**Your objective**
Could you please retype the records exactly, minus their pictures?

[Recorded data]

- Opening Delimiter -

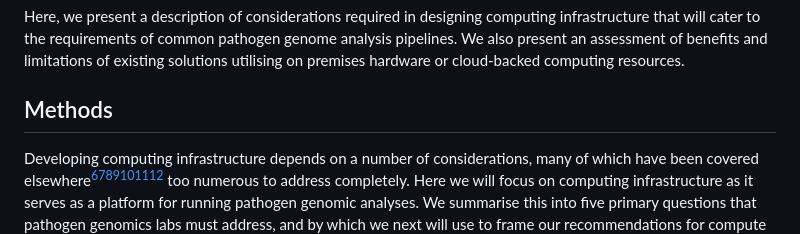
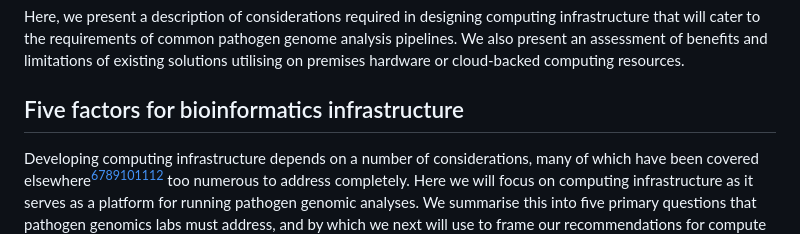
Before and after one commit to pha4ge/infrastructure-resources, a Markdown page: docs/recommendations.md, the part around the change printed below. GitHub-like rendering.

Commit message:
Update recommendations.md
Moved the text that the five factors influence

```diff
--- a/docs/recommendations.md
+++ b/docs/recommendations.md
@@ -60,7 +60,7 @@ Whole genome sequencing of pathogens has now matured, offering improved methods
 
 Here, we present a description of considerations required in designing computing infrastructure that will cater to the requirements of common pathogen genome analysis pipelines. We also present  an assessment of benefits and limitations of existing solutions utilising on premises hardware or cloud-backed computing resources.
 
-## Methods
+## Five factors for bioinformatics infrastructure
 
 Developing computing infrastructure depends on a number of considerations, many of which have been covered elsewhere[^Ahmed2021][^Glatard2017][^Nicholls2021][^Oakeson2017][^Maljkovic2019][^Parkhill2010][^Raza2016] too numerous to address completely. Here we will focus on computing infrastructure as it serves as a platform for running pathogen genomic analyses. We summarise this into five primary questions that pathogen genomics labs must address, and by which we next will use to frame our recommendations for compute infrastructure. Note, the main target for these recommendations is the institutional provider of pathogen bioinformatics services, commonly a sysadmin team, in addition to the practicing biology end-user.
 
```
Also changed, not shown: other parts of docs/recommendations.md (+5 -5 lines).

- Closing Delimiter -

**Solution to the exercise**
Before and after one commit to pha4ge/infrastructure-resources, a Markdown page: docs/recommendations.md, the part around the change printed below. GitHub-like rendering.

Commit message:
Update recommendations.md
Moved the text that the five factors influence

```diff
--- a/docs/recommendations.md
+++ b/docs/recommendations.md
@@ -60,7 +60,7 @@ Whole genome sequencing of pathogens has now matured, offering improved methods
 
 Here, we present a description of considerations required in designing computing infrastructure that will cater to the requirements of common pathogen genome analysis pipelines. We also present  an assessment of benefits and limitations of existing solutions utilising on premises hardware or cloud-backed computing resources.
 
-## Methods
+## Five factors for bioinformatics infrastructure
 
 Developing computing infrastructure depends on a number of considerations, many of which have been covered elsewhere[^Ahmed2021][^Glatard2017][^Nicholls2021][^Oakeson2017][^Maljkovic2019][^Parkhill2010][^Raza2016] too numerous to address completely. Here we will focus on computing infrastructure as it serves as a platform for running pathogen genomic analyses. We summarise this into five primary questions that pathogen genomics labs must address, and by which we next will use to frame our recommendations for compute infrastructure. Note, the main target for these recommendations is the institutional provider of pathogen bioinformatics services, commonly a sysadmin team, in addition to the practicing biology end-user.
 
```
Also changed, not shown: other parts of docs/recommendations.md (+5 -5 lines).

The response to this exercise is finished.